The muted talk of the spectators reflected how the game was going: “Oh, that was a good shot,” and “He planned that one perfectly.”
More than 20 people — men and women from all over Maine and New England — spent Thursday through Sunday at Woodlawn and in Brooksville competing in the second annual Maine-New Hampshire Six-Wicket Croquet Championship.
This is not the backyard game of your childhood, however. This is a competitive game with strategy and timing at its heart, and in a nod to civility, all players must wear white when in tournament play.
“It’s a thinking man’s game,” Randall McAndrews of Seal Harbor said. “There is a great deal of skill and thought in the positioning and who goes first.”

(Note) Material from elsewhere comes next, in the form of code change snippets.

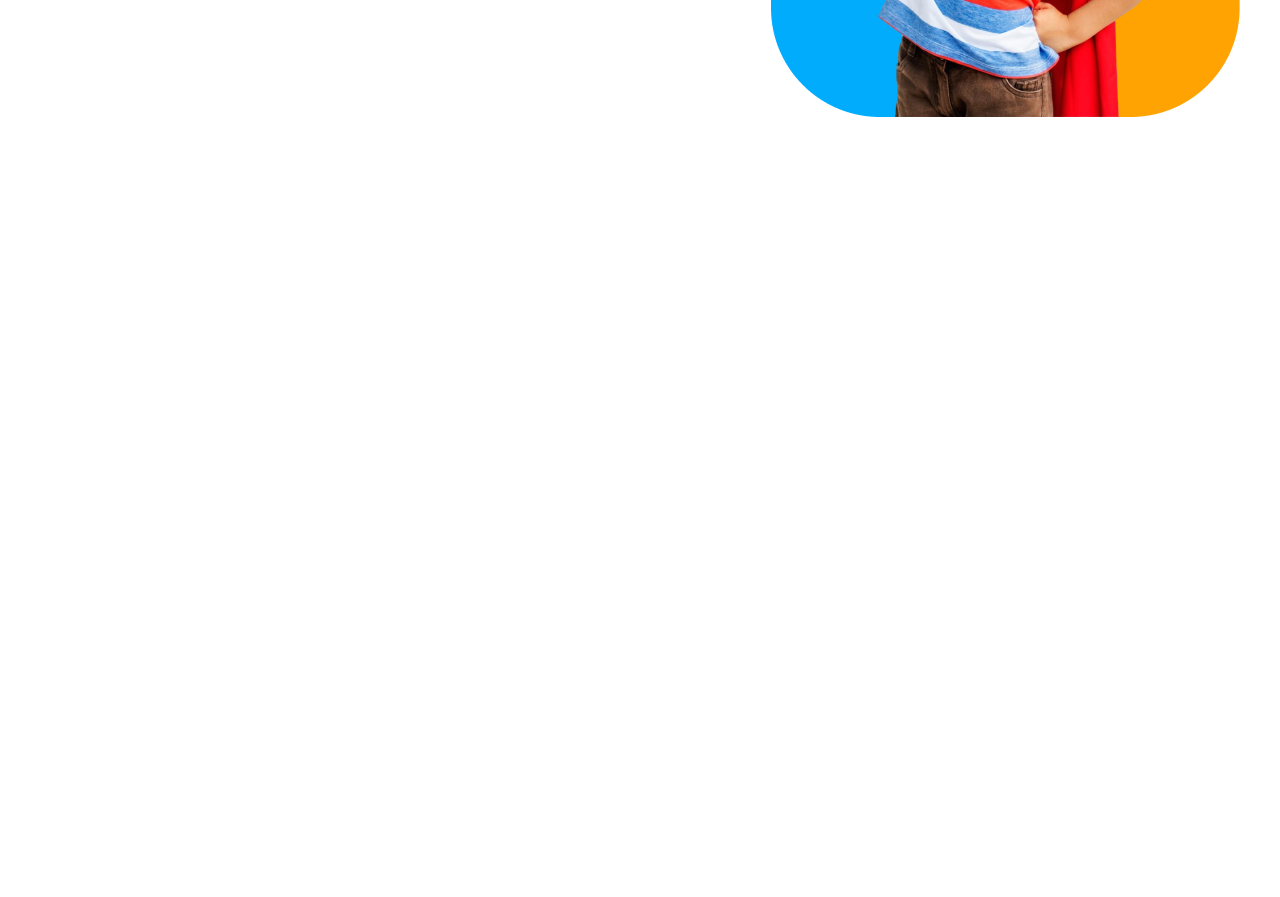
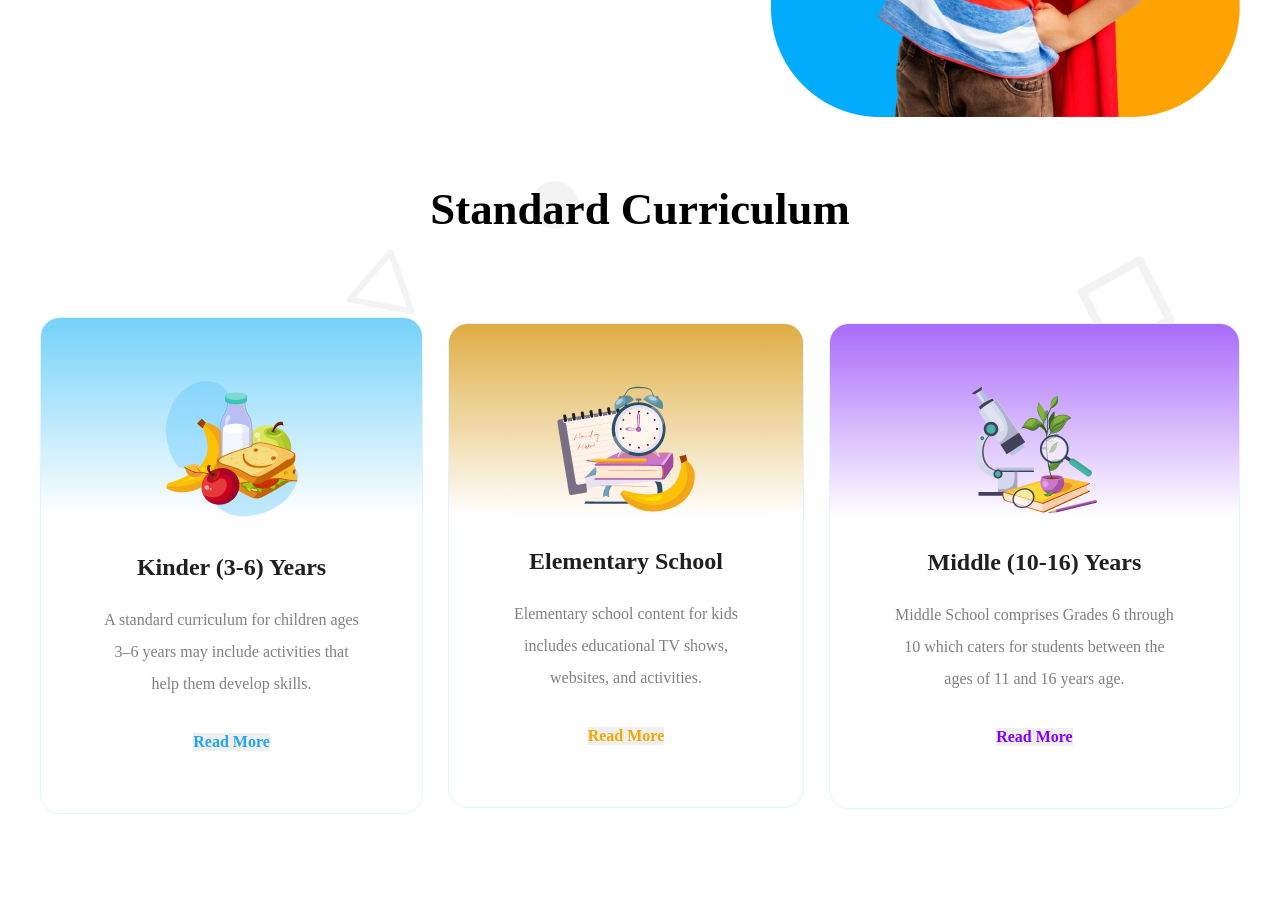
Before and after one commit to khalidhossain5000/Assignment-2, a plain HTML site: page index.html in a window 1280 px wide. Shown: the part 580-1477 px from the top of the page. Before the commit the page ends 800 px from the top, so only its background shows below. Drawn offline with Linux system fonts and the light colour scheme.

Commit message:
curriculum desktop done

```diff
--- a/index.html
+++ b/index.html
@@ -43,5 +43,37 @@
             </div>
         </section>
     </header>
+    <main class="width">
+        <section class="curriculum">
+            <div class="section-title">
+                <h2 class="curriculum-title quicksand-font">Standard Curriculum</h2>
+            </div>
+
+            <div class="curriculum-card">
+                <div id="card-item-1" class="card">
+                    <img src="assets/kinder.png" alt="" class="card-image">
+                    <h4 class="card-title quicksand-font">Kinder (3-6) Years</h4>
+                    <p class="card-description raleway-font">A standard curriculum for children ages 3–6 years may include activities that help them develop skills. </p>
+                    <button id="card-btn-1" class="card-button quicksand-font">Read More</button>
+                </div>
+
+                <div id="card-item-2" class="card">
+                    <img src="assets/elementary.png" alt="" class="card-image">
+                    <h4 class="card-title quicksand-font">Elementary School</h4>
+                    <p class="card-description raleway-font">Elementary school content for kids includes educational TV shows, websites, and activities.
+                    </p>
+                    <button id="card-btn-2" class="card-button quicksand-font">Read More</button>
+                </div>
+
+
+                <div id="card-item-3" class="card">
+                    <img src="assets/middle.png" alt="" class="card-image">
+                    <h4 class="card-title quicksand-font">Middle (10-16) Years</h4>
+                    <p class="card-description raleway-font">Middle School comprises Grades 6 through 10 which caters for students between the ages of 11 and 16 years age.</p>
+                    <button id="card-btn-3" class="card-button quicksand-font">Read More</button>
+                </div>
+            </div>
+        </section>
+    </main>
 </body>
 </html>
--- a/styles/style.css
+++ b/styles/style.css
@@ -146,7 +146,76 @@ nav ul li a{
     max-width: 100%;
 
 }
+/* curriculum section start  */
+.curriculum{
+    background-image: url(../assets/bg.png);
+}
+.curriculum-title{
+    font-size: 2.8rem;
+    color: #000000;
+    font-weight: bold;
+    line-height: 3.5rem;
+    text-align: center;
+}
+.card-title{
+    font-size: 1.5rem;
+    font-weight: bold;
+    color: #202020;
+    margin-top: 32px;
+}
+.card-description{
+    color: #808080;
+    font-size: 1rem;
+    font-weight: 500;
+    margin-top: 23px;
+    line-height: 2rem;
+}
+.card-button{
+    color: #22a6ed;
+    font-size: 1rem;
+    font-weight: bold;
+    border: none;
+    margin: 33px auto 52px auto;
+}
+/* card allignment  */
+.curriculum-card{
+    margin-bottom: 90px;
+    display: flex;
+    align-items: center;
+    justify-content: space-between;
+    text-align: center;
+    padding: 80px 0;
+    gap: 25px;
 
+
+}
+.card{
+    max-width: 370px;
+    height: auto;
+    padding: 10px 60px;
+    border: 1px solid #DEF5FF;
+    border-radius: 20px;
+    box-shadow: 0 0 29 1 rgba(0, 0, 0, 0.05);
+}
+.card-image{
+    max-width: 100%;
+    margin-top: 52px;
+}
+#card-btn-2{
+    color: #F0AA00;
+}
+#card-btn-3{
+    color: #8700FF;
+}
+#card-item-1{
+    background: linear-gradient(#75d1f9 0%,#FFFFFF 40%);
+}
+#card-item-2{
+    background: linear-gradient(#dfae44 0%,#FFFFFF 40%);
+}
+#card-item-3{
+    background: linear-gradient(#a96bfa 0%,#FFFFFF 40%);
+}
 /* mobile responsive start */
 @media screen and (max-width:576px){
     .main-menu, .menu-button, .logo-title{
```
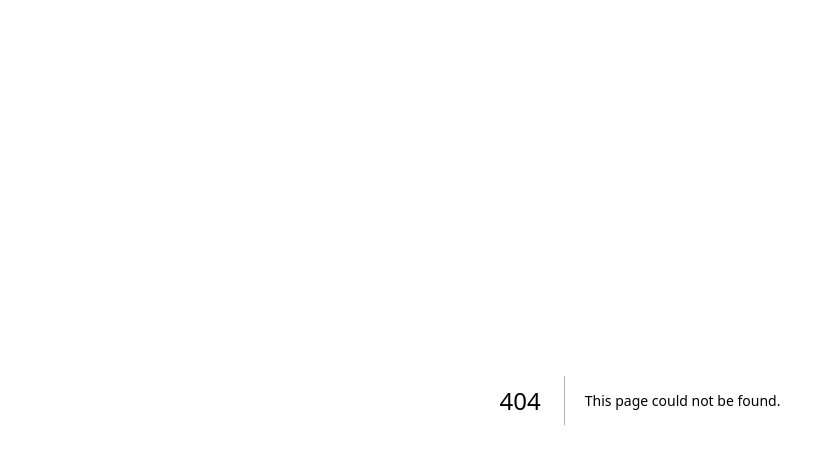
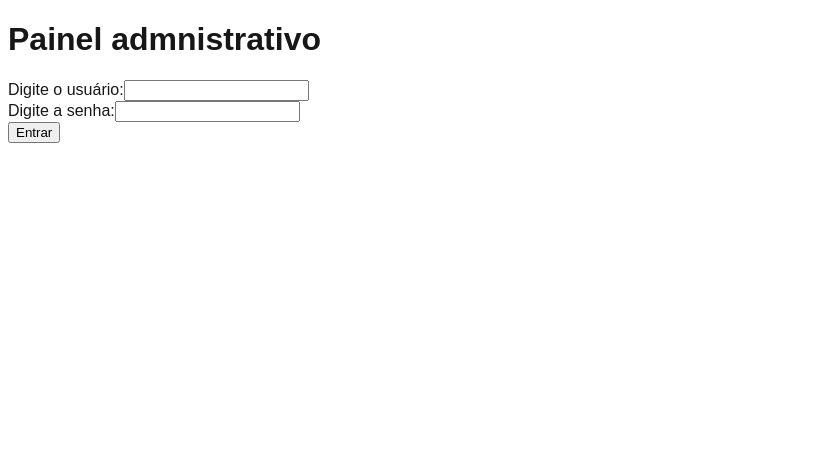
Before and after one commit to rodrigotrebbi/serasa2025, a Next.js app: page /painel in a window 1280 px wide. Before the commit this address had no page. Shown: the top 464 px of the page, without its empty margins (0-835 px from the left). Built offline with nearby package versions, Linux system fonts and the light colour scheme.

Commit message:
PainelAdmnistrativo

```diff
--- /dev/null
+++ b/app/painel/page.js
@@ -0,0 +1,63 @@
+'use client'
+import { useState } from "react";
+import "./painel.css"
+
+
+
+function Painel () {
+
+    const [ nomeUser, alteranomeUser] = useState ("")
+    const [ senhaUser, alterasenhaUser] = useState ("")
+
+    const [ mostraErro, alteraMostraErro] = useState (false)
+
+    function validarLogin(){
+
+
+        if (nomeUser=="Rodrigo" && senhaUser=="1577" ){
+            console.log ("Login efetuado com sucesso.")
+
+        }else{
+            console.log ("Usuário ou senha incorreto")
+        }
+    }
+
+    return (
+        <div>
+            <h1> Painel admnistrativo</h1>
+
+            <label>
+                Digite o usuário:
+                <input onChange={ (e) => alteranomeUser (e.target.value) }/>
+            </label>
+
+            <br/>
+
+            <label>
+                Digite a senha:
+                <input onChange={ (e) => alterasenhaUser (e.target.value) }/>
+            </label>
+
+            <br/>
+
+            <button onClick={ ()=> validarLogin ()} >Entrar</button>
+
+            {/* Operador TERNÁRIO */}
+
+            {
+                mostraErro == true ?
+                    <div className="erro">
+                        <p> Usuário ou senha incorretos </p>
+                    </div>
+                :
+                    <div></div>
+
+            }
+
+
+
+        </div>
+     );
+}
+
+export default Painel ;
--- /dev/null
+++ b/app/painel/painel.css
@@ -0,0 +1,5 @@
+.erro{
+    color: red;
+    background-color: rgba(192, 192, 192, 0.151);
+    padding: 10px;
+}
```
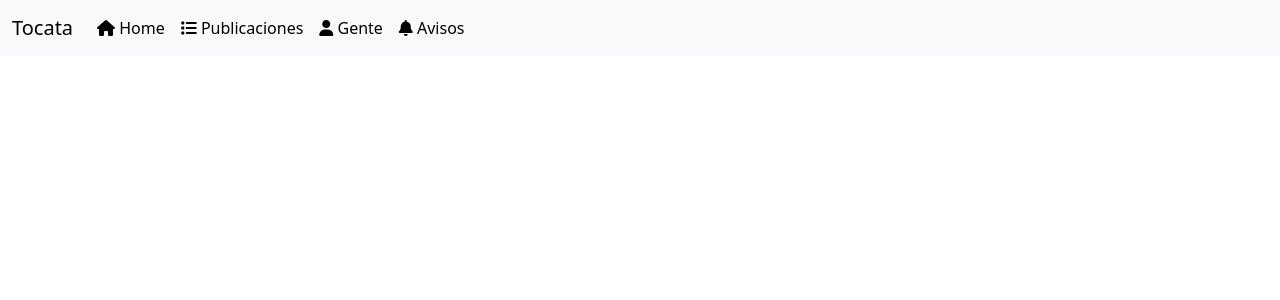
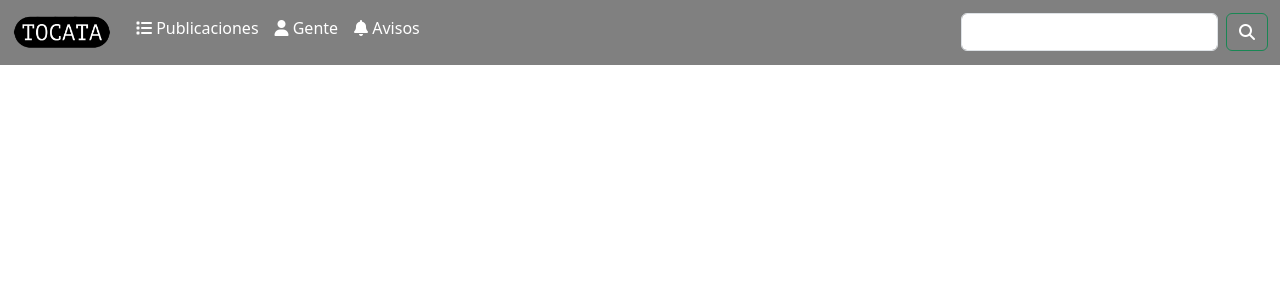
Before and after one commit to Optickal095/TocataFrontend, an Angular app: page / in a window 1280 px wide. Shown: the top 300 px of the page. Built offline with nearby package versions, Linux system fonts and the light colour scheme.

Commit message:
initial navBar

```diff
--- a/angular.json
+++ b/angular.json
@@ -26,7 +26,8 @@
             ],
             "scripts": [
               "./node_modules/jquery/dist/jquery.min.js",
-              "./node_modules/bootstrap/dist/js/bootstrap.min.js"
+              "./node_modules/bootstrap/dist/js/bootstrap.min.js",
+              "./node_modules/bootstrap/dist/js/bootstrap.bundle.min.js"
             ]
           },
           "configurations": {
--- a/src/app/app.component.html
+++ b/src/app/app.component.html
@@ -1,25 +1,11 @@
-<div class="navigation col-lg 12">
-  <nav class="navbar navbar-expand-lg bg-light">
+<div class="navigation col-lg-12">
+  <nav class="navbar navbar-expand-lg">
     <div class="container-fluid">
-      <a class="navbar-brand" href="#">Tocata</a>
-      <button
-        class="navbar-toggler"
-        type="button"
-        data-bs-toggle="collapse"
-        data-bs-target="#navbarSupportedContent"
-        aria-controls="navbarSupportedContent"
-        aria-expanded="false"
-        aria-label="Toggle navigation"
-      >
-        <span class="navbar-toggler-icon"></span>
-      </button>
       <div class="collapse navbar-collapse" id="navbarSupportedContent">
         <ul class="navbar-nav me-auto mb-2 mb-lg-0">
-          <li class="nav-item">
-            <a class="nav-link active" aria-current="page" href="#"
-              ><i class="fa-solid fa-house"></i> Home</a
-            >
-          </li>
+          <a class="navbar-brand" href="#">
+            <img src="../assets/images/Tocata.png" alt="Logo" />
+          </a>
           <li class="nav-item">
             <a class="nav-link active" aria-current="page" href="#"
               ><i class="fa-solid fa-list"></i> Publicaciones</a
@@ -36,6 +22,12 @@
             >
           </li>
         </ul>
+        <form class="d-flex" role="search">
+          <input class="form-control me-2" type="search" aria-label="Search" />
+          <button class="btn btn-outline-success" type="submit">
+            <i class="fa-solid fa-search"></i>
+          </button>
+        </form>
       </div>
     </div>
   </nav>
--- a/src/assets/styles.css
+++ b/src/assets/styles.css
@@ -1 +1,25 @@
 /* Header */
+.navigation {
+  padding: 0px !important;
+}
+
+img {
+  max-width: 100%;
+  max-height: 100%;
+}
+.navbar-brand {
+  width: 100px;
+}
+
+.navigation .navbar {
+  border-radius: 0px !important;
+  background-color: gray !important;
+}
+
+.navigation .navbar * {
+  color: white !important;
+}
+
+.navigation .form-control {
+  color: black !important;
+}
```
Also changed, not shown: src/assets/images/Tocata Logo.png (added), src/assets/images/Tocata.png (added).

“It’s very competitive,” Perry Martin, chairman of the Woodlawn Croquet Committee, said. “It’s like chess, played on the lawn.”
The lawn itself is a tightly compacted court, similar to a golfing green, of velvet bent grass, carefully trimmed three times a week to ¼-inch high. No cleats are allowed, only soft-soled shoes.
The court is 84 feet by 105 feet and contains six squared wickets, compared to the nine wire wickets in the children’s game.
There is less than a sixteenth of an inch clearance for the ball to roll through the wicket.
“Each game is timed and each player plays the course twice,” Martin explained.
Competitive croquet is gaining in popularity, not just at Woodlawn, but at private courses all over Mount Desert Island. Across the country, there are competitive courses in Central Park, Beverly Hills and in the Everglades. Many colleges also have courts, including Bates College and Harvard University, according to Martin. In 1900, it was a competitive game at the Olympics.
Originally from Ireland, croquet became popular in England in the early 1800s but was soon eclipsed by tennis, and one croquet club, Wimbledon, converted some of its croquet lawns into tennis courts, according to the U.S. Croquet Association’s Web site.
The USCA, founded in 1977, has nearly 300 member clubs and 3,000 members, and it sanctions hundreds of tournaments each year. Much of the recent growth has been at golf clubs and resorts, and in municipal parks, the USCA says on its Web site.
“I’ve played all over the country,” Eileen Holberg of Southwest Harbor and Palm Beach, Fla., said. “It is very popular in Florida. We just hosted the international championships. I just love the camaraderie, and the people are marvelous.”
“It’s a great sport,” Martin said. The Woodlawn club now offers golf croquet, a slightly different game, each Tuesday afternoon, and will hold another round of introductory lessons at 10 a.m. Saturday, July 10.
The weather Sunday did nothing to slow down the competitors.
“The rules say we keep playing unless there is standing water on the court or lightning strikes,” Martin said.
Results were not available late Sunday.